● **GOAL OF THE EXERCISE**:
Reprint all of the data below exactly as shown and skip every image.

● **Records from a data collection**:
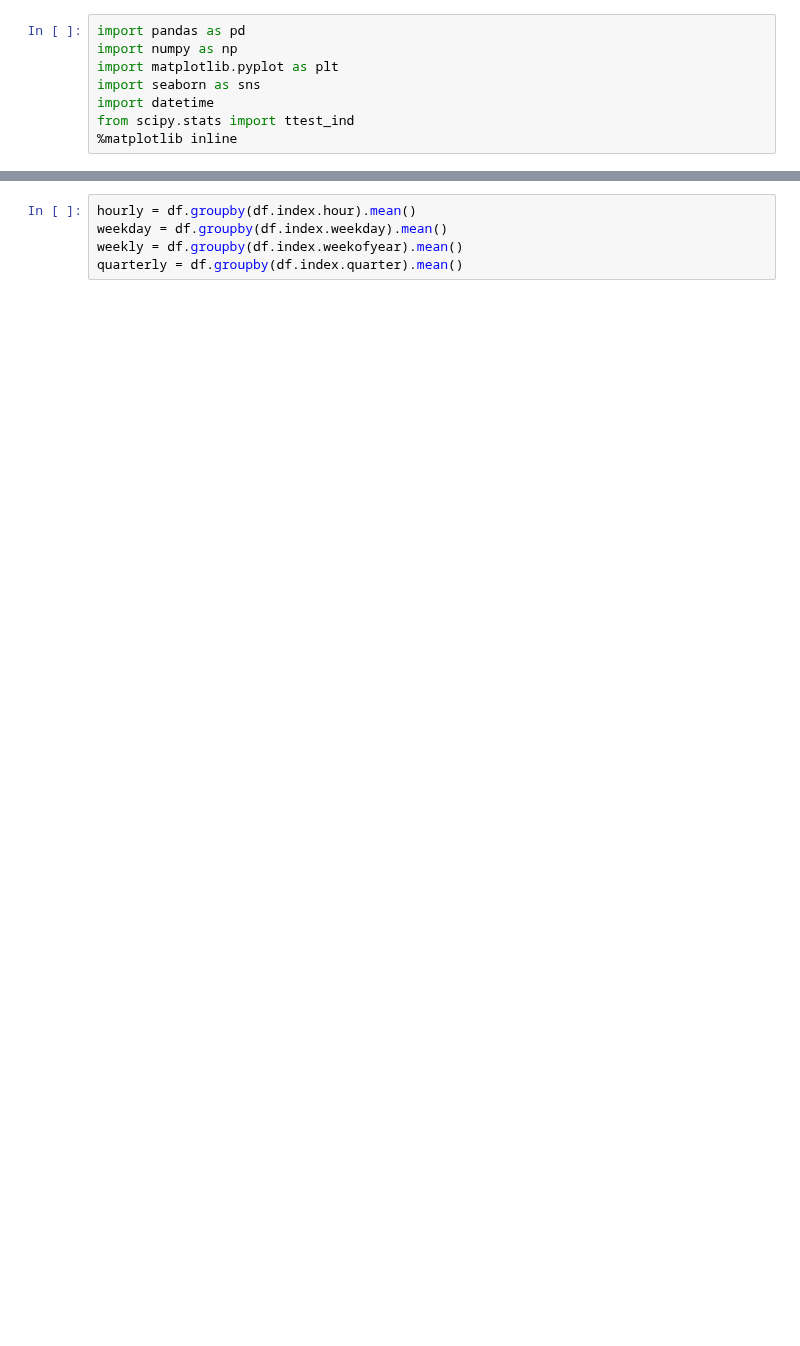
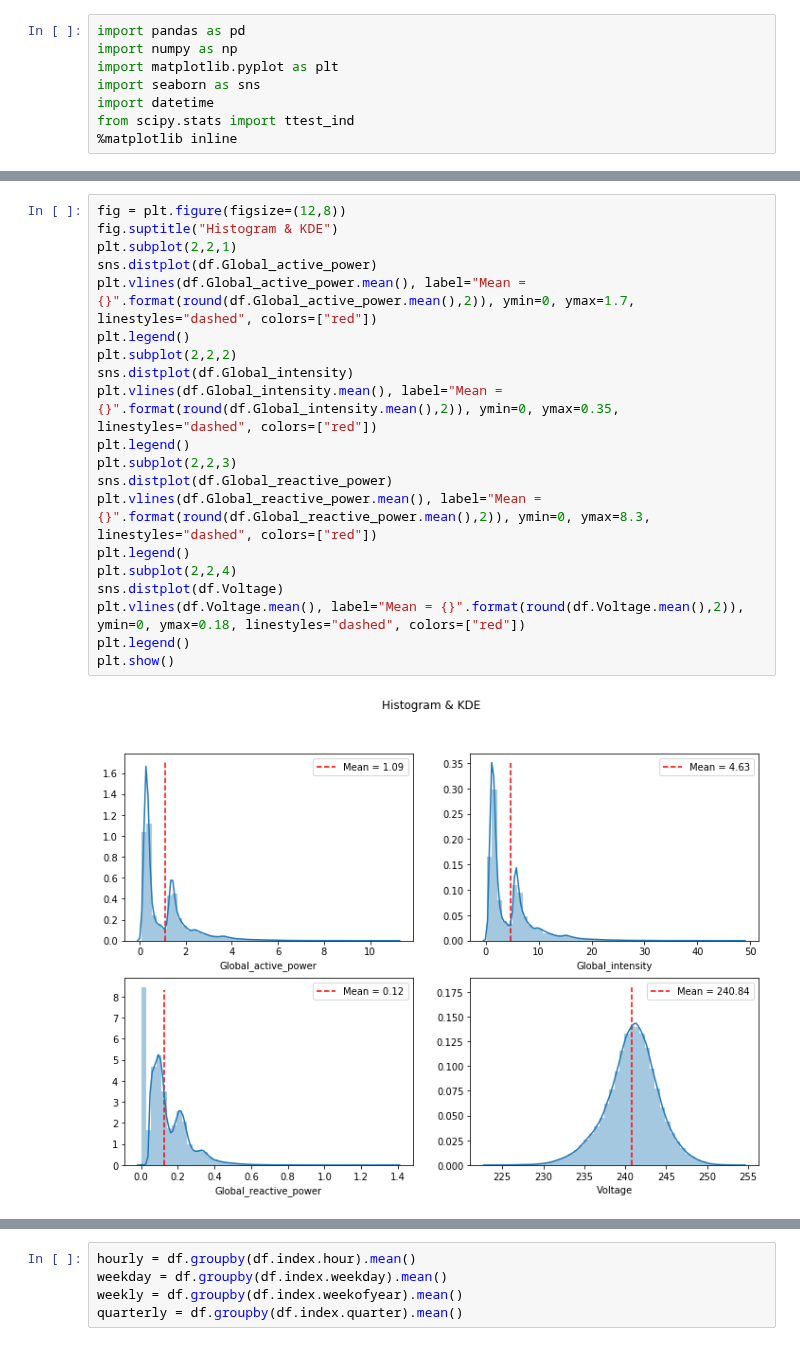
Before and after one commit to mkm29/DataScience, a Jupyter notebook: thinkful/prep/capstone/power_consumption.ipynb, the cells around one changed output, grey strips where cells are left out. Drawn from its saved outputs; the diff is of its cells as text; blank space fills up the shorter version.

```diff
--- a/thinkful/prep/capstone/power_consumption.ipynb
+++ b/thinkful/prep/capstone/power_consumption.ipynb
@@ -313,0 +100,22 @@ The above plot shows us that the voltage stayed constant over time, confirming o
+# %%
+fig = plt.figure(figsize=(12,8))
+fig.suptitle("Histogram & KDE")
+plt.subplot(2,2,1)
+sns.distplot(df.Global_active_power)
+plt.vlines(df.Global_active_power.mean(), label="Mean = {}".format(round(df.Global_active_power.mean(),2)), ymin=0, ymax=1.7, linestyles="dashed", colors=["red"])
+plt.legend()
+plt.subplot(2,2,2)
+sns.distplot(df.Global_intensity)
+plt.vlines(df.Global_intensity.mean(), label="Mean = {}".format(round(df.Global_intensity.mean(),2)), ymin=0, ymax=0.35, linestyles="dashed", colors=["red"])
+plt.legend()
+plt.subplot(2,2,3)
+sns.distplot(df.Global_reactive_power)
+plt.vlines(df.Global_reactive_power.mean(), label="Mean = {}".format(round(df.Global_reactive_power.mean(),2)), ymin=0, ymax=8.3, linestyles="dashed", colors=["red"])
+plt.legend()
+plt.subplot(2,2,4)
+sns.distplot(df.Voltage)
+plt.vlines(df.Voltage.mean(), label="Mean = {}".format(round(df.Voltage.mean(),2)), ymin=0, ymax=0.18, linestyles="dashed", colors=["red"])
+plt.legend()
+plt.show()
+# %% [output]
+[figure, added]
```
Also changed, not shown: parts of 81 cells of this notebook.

● **EXPECTED ANSWER**:
Before and after one commit to mkm29/DataScience, a Jupyter notebook: thinkful/prep/capstone/power_consumption.ipynb, the cells around one changed output, grey strips where cells are left out. Drawn from its saved outputs; the diff is of its cells as text; blank space fills up the shorter version.

```diff
--- a/thinkful/prep/capstone/power_consumption.ipynb
+++ b/thinkful/prep/capstone/power_consumption.ipynb
@@ -313,0 +100,22 @@ The above plot shows us that the voltage stayed constant over time, confirming o
+# %%
+fig = plt.figure(figsize=(12,8))
+fig.suptitle("Histogram & KDE")
+plt.subplot(2,2,1)
+sns.distplot(df.Global_active_power)
+plt.vlines(df.Global_active_power.mean(), label="Mean = {}".format(round(df.Global_active_power.mean(),2)), ymin=0, ymax=1.7, linestyles="dashed", colors=["red"])
+plt.legend()
+plt.subplot(2,2,2)
+sns.distplot(df.Global_intensity)
+plt.vlines(df.Global_intensity.mean(), label="Mean = {}".format(round(df.Global_intensity.mean(),2)), ymin=0, ymax=0.35, linestyles="dashed", colors=["red"])
+plt.legend()
+plt.subplot(2,2,3)
+sns.distplot(df.Global_reactive_power)
+plt.vlines(df.Global_reactive_power.mean(), label="Mean = {}".format(round(df.Global_reactive_power.mean(),2)), ymin=0, ymax=8.3, linestyles="dashed", colors=["red"])
+plt.legend()
+plt.subplot(2,2,4)
+sns.distplot(df.Voltage)
+plt.vlines(df.Voltage.mean(), label="Mean = {}".format(round(df.Voltage.mean(),2)), ymin=0, ymax=0.18, linestyles="dashed", colors=["red"])
+plt.legend()
+plt.show()
+# %% [output]
+[figure, added]
```
Also changed, not shown: parts of 81 cells of this notebook.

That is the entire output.